Lots of people I respect have been laying a serious beatdown on these last two Wheatley features. I guess I like them because I'm an idiot. That's insincere. I think I'm brilliant. HIGH-RISE and FREE FIRE feel to me like slyly cerebral works of conceptual art or filmed gallery installations. FREE FIRE is fascinating for me because of its combination of chaos and a kind of zen stasis.
Considering the director, the minimalist plotting and the mindless violence this really should have been a lot more fun. Strange that its been 25 years since 'Reservoir Dogs' and we're still getting films like this. Enjoyable enough at times but nothing special. Best in show performance wise would be Jack Reynor and a suave as hell Armie Hammer.
The problem of having Whitley and Jump edit the film: pacing. High Rise suffered from the same problem. Also, the geography is confusing, which should never happen in a film that takes place in one location. One master would have sufficed. That said, it was fun, genre-y in the best way and totally original. Also, I'm still waiting for the internet to make a remix of Copley saying "get the case" over and over again.
A moderately fun film that should be a lot more fun - looks and feels like the corrupt, cancerous politicians and gangsters from American Hustle all engaged in a shootout with one another.
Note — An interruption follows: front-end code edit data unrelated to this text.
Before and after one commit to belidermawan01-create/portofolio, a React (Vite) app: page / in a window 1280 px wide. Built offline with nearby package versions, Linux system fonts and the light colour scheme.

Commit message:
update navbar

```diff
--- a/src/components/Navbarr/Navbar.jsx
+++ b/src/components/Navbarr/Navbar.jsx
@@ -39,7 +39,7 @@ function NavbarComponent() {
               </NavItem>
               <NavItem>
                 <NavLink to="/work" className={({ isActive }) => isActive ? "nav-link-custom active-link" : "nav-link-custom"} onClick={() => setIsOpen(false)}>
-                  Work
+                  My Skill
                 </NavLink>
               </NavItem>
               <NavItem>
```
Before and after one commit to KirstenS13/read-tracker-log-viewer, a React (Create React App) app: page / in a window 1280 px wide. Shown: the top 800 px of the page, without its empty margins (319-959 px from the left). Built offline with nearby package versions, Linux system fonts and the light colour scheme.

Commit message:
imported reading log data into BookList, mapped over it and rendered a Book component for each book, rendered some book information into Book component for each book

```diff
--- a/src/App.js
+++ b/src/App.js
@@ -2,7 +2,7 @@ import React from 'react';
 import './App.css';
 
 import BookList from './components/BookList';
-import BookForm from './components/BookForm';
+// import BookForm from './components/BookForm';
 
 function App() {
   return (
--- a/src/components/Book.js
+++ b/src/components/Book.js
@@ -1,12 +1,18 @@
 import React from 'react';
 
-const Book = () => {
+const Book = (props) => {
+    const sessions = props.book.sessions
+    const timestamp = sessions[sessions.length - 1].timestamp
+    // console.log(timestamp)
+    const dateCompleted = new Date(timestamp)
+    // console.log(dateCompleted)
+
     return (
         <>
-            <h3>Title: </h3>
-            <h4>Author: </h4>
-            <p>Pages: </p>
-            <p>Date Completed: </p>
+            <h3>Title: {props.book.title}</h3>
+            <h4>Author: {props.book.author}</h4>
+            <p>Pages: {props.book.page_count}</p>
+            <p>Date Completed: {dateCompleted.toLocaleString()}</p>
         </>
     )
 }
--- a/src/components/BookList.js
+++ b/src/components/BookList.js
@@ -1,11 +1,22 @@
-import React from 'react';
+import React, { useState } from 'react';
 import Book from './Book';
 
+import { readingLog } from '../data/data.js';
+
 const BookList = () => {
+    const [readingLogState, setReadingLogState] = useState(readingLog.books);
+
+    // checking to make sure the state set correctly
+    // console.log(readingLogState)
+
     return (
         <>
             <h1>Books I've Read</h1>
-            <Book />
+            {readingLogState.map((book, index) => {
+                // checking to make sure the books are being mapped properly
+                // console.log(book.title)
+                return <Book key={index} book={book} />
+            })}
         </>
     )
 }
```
Has vague hints of a satire on masculinity and gun control, but only after it throws a lean and novel concept out the door with some very subpar videography that can't coherently follow the action or who is shooting at who and why.
When I first started making little movies of my own, all I wanted to do was stage ridiculous, silly shootouts. The joyous, boyish, oh-well-fuck-it-then energy of "Free Fire" had me thinking fondly of my teens, equipped with a camcorder, After Effects, air-compressed squibs and plenty of air-soft guns. The characters are huge, the dialogue is snappy, and at a taut, fat-free 91 minutes, it makes the most of its set-up.
A sort-of original mash-up of wholly unoriginal elements. Points for the all-star cast, the offbeat tone, and the John Denver. Points removed for somehow creating a confusing geography in a single room, and the predictability of everything. Plays out like Quentin Tarantino directed the sniper standoff in Enemy At The Gates. Ben Wheatley is always interesting, but could've done better.